**EXERCISE BRIEF**
Below are records. Copy every line with "docs" in it.

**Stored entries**
►
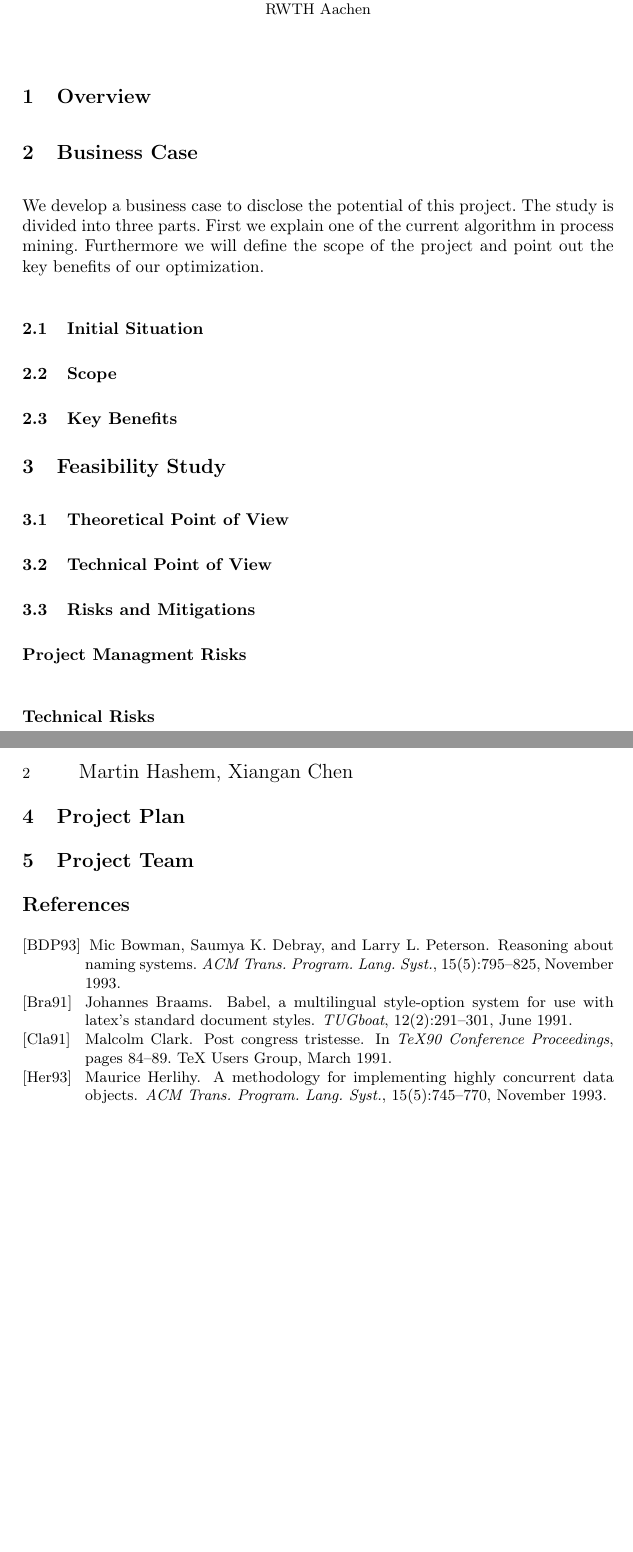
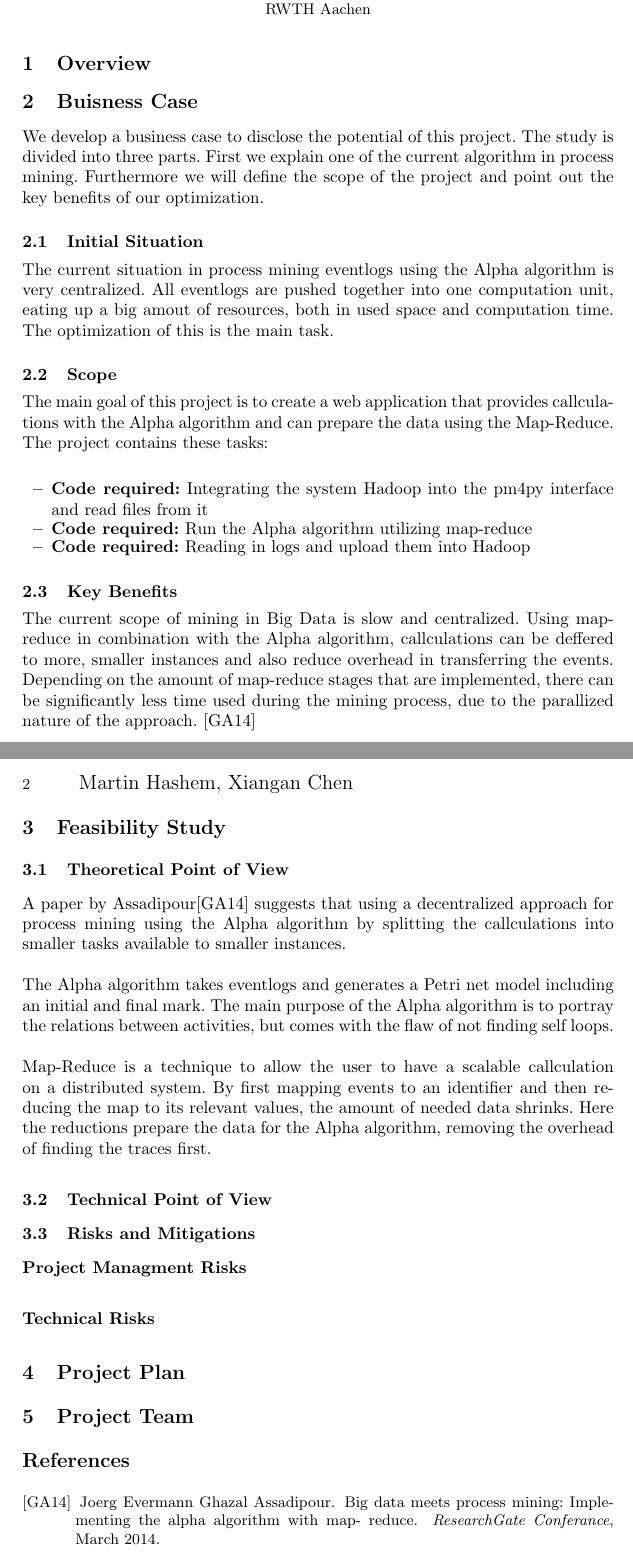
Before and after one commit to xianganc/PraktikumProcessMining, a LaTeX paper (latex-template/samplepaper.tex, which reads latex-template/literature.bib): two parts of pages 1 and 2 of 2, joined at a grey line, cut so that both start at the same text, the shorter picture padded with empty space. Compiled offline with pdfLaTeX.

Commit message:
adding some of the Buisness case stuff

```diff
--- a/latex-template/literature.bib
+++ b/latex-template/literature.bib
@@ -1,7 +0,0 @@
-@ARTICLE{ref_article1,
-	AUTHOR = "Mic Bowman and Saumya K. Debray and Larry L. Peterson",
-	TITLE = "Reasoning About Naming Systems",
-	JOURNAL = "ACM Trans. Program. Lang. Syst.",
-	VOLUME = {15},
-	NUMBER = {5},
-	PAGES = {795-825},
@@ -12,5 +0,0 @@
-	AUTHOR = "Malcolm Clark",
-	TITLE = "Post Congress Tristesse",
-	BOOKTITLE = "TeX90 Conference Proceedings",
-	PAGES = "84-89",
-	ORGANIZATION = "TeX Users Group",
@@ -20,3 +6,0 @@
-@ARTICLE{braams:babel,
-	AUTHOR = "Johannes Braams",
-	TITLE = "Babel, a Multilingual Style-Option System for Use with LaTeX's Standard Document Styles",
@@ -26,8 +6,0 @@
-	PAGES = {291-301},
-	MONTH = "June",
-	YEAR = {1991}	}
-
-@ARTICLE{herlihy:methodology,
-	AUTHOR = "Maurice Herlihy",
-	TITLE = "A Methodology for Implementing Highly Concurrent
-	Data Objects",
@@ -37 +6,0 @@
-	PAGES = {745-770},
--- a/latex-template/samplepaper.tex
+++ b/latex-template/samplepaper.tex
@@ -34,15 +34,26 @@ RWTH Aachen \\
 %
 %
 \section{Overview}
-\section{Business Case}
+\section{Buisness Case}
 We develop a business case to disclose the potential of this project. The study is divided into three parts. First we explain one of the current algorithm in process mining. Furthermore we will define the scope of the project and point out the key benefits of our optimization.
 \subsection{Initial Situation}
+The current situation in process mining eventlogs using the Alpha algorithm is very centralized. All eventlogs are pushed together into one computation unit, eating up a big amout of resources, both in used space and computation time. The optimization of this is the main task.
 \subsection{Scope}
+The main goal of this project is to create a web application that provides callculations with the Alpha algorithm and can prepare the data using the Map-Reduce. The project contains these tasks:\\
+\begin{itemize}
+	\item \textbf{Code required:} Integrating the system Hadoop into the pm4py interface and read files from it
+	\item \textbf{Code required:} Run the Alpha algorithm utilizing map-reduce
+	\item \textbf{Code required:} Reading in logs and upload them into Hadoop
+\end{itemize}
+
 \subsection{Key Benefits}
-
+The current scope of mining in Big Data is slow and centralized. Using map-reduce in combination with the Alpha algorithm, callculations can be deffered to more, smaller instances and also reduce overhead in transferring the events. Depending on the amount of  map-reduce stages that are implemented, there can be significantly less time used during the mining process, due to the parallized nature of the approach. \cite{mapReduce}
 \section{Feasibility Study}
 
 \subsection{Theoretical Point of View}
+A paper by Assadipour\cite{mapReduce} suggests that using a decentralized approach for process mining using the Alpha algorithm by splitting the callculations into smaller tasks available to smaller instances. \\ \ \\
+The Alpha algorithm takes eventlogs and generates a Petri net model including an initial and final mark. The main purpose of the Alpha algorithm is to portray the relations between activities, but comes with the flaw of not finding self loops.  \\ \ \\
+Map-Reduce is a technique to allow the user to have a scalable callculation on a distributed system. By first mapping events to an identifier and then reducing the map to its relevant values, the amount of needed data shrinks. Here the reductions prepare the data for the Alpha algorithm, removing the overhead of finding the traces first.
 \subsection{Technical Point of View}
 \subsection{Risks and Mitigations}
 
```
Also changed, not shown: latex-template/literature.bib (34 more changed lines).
◄
►
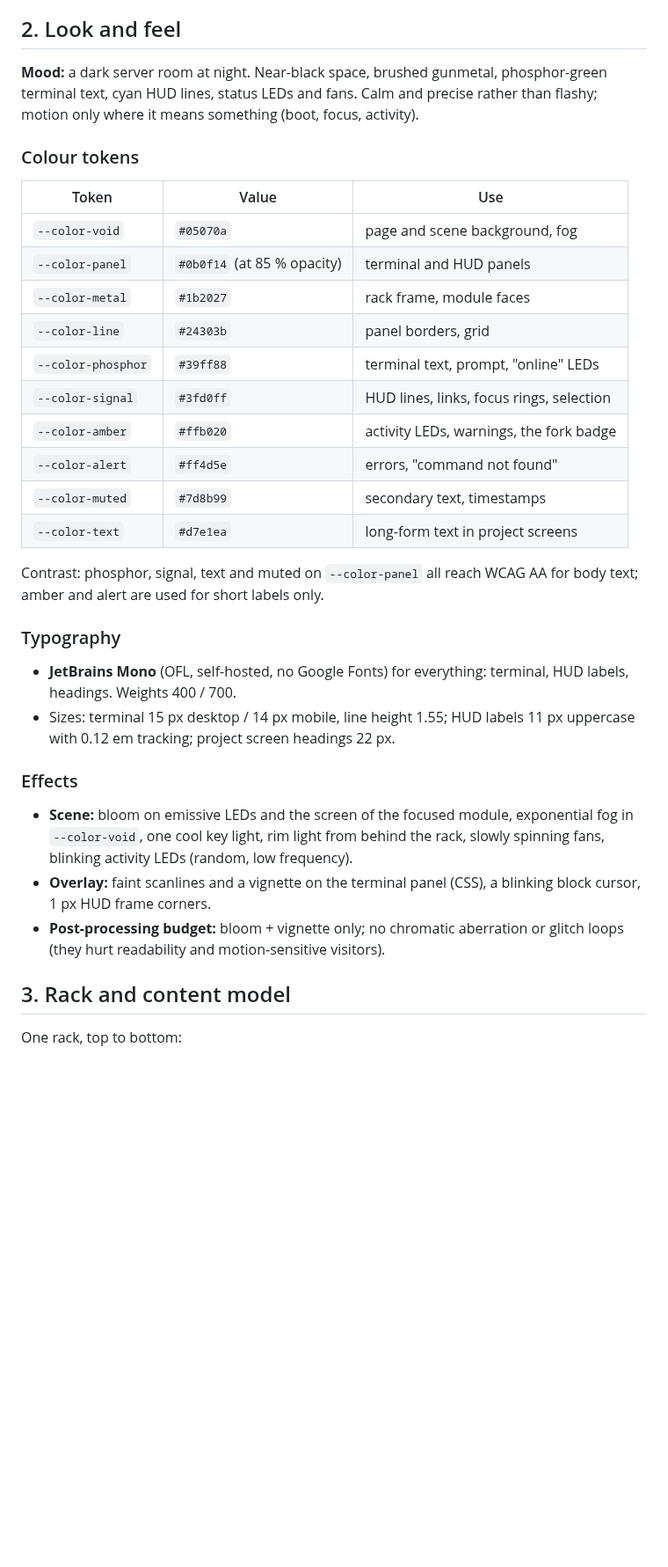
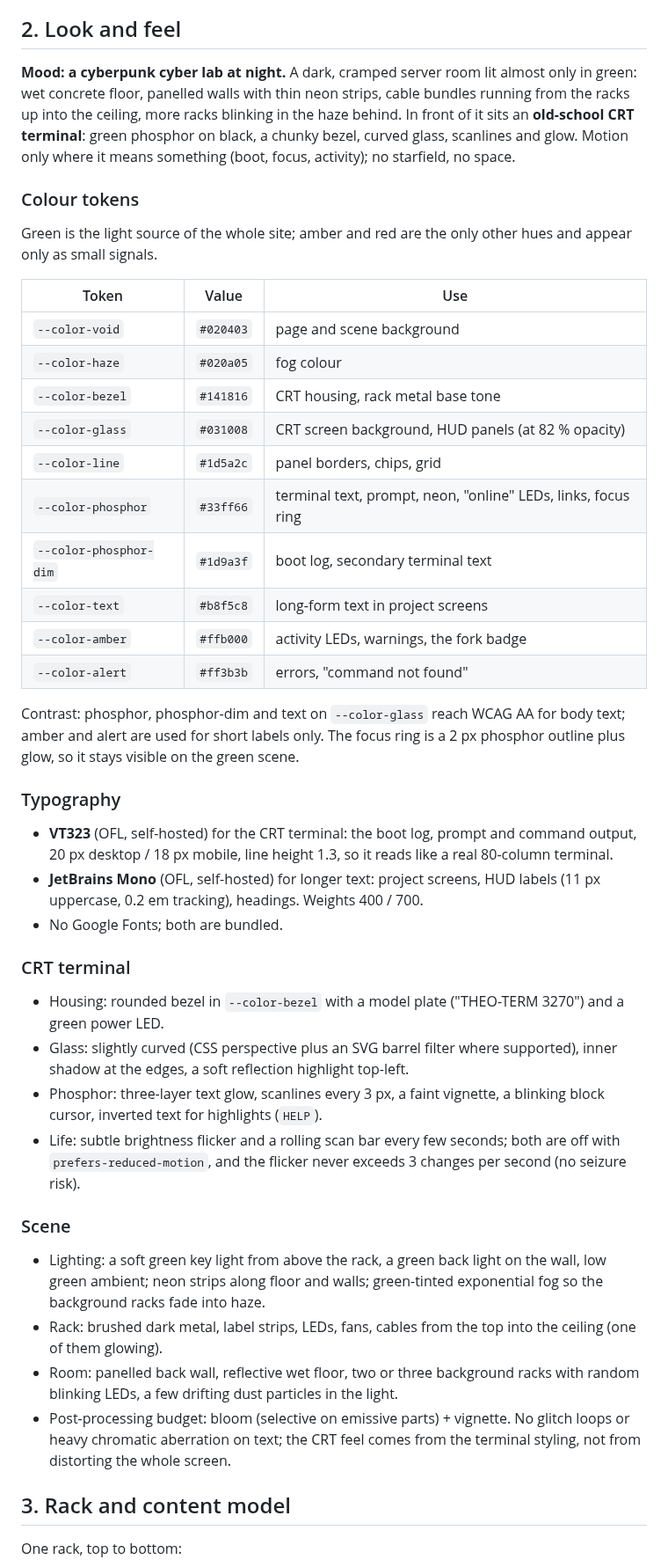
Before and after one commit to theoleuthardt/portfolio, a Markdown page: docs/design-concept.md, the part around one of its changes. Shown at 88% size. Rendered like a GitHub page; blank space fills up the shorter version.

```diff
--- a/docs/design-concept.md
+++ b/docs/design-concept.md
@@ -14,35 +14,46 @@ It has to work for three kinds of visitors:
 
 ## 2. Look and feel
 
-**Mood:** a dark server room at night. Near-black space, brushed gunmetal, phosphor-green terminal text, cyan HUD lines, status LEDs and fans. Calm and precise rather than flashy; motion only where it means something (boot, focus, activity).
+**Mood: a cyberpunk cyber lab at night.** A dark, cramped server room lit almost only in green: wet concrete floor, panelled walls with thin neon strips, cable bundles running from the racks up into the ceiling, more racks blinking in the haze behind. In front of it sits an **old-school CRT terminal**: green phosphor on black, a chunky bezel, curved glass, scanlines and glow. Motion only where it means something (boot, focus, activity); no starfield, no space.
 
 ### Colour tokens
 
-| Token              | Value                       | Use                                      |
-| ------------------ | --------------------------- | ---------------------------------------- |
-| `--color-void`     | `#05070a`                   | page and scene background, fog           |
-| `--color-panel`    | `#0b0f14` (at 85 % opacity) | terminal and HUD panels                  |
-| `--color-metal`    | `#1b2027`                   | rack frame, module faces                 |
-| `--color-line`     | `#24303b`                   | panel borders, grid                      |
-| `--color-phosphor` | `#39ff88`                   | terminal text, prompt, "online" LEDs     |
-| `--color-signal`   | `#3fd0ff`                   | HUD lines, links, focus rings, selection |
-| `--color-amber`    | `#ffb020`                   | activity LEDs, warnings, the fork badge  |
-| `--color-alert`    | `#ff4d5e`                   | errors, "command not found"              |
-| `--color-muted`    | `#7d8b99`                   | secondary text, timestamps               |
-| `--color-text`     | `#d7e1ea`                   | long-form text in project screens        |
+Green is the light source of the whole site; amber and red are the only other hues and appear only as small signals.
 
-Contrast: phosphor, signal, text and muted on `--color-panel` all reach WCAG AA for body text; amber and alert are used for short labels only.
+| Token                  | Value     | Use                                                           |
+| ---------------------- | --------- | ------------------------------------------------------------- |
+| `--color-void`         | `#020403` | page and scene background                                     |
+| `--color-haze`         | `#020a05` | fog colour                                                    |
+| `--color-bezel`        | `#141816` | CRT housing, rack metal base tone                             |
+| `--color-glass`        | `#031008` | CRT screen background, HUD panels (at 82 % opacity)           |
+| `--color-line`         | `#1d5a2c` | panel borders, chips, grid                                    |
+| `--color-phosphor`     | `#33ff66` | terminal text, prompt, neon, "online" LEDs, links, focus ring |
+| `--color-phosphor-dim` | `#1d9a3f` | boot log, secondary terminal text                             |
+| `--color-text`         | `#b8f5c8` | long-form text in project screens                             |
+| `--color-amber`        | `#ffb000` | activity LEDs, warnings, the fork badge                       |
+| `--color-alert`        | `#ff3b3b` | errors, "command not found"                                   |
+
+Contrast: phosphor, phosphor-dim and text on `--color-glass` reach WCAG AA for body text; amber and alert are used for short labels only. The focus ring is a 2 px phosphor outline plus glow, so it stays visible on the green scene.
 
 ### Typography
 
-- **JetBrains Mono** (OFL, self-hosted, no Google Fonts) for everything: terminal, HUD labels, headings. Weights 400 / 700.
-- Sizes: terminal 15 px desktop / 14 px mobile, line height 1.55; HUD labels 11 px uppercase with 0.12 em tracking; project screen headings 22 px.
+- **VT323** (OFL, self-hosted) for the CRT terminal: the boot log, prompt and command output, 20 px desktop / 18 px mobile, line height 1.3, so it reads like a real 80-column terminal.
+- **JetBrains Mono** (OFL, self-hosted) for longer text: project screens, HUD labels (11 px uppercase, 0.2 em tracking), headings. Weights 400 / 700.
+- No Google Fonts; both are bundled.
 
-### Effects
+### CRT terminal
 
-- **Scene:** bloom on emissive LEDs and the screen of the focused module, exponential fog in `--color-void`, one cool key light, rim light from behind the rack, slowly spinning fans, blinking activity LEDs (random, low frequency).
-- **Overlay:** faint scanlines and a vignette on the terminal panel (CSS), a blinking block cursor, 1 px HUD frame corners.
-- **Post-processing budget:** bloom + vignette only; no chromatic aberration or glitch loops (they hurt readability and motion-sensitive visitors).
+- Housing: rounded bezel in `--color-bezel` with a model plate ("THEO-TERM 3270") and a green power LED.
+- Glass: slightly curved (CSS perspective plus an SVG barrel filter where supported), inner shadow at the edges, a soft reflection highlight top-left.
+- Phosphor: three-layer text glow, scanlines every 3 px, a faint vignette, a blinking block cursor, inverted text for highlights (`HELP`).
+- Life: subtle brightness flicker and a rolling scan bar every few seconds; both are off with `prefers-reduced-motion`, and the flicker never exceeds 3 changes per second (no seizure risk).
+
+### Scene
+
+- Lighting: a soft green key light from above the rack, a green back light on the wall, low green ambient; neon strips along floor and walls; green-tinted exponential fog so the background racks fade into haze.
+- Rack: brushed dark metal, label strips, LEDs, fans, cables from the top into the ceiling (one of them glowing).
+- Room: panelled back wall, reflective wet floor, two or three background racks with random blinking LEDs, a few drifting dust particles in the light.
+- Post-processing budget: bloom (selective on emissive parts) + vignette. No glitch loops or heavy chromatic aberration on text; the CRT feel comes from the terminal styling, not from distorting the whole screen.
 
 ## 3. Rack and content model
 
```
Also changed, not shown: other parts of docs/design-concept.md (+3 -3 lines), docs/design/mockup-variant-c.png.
◄
**WRITTEN SOLUTION**
Before and after one commit to theoleuthardt/portfolio, a Markdown page: docs/design-concept.md, the part around one of its changes. Shown at 88% size. Rendered like a GitHub page; blank space fills up the shorter version.
--- a/docs/design-concept.md
+++ b/docs/design-concept.md
Also changed, not shown: other parts of docs/design-concept.md (+3 -3 lines), docs/design/mockup-variant-c.png.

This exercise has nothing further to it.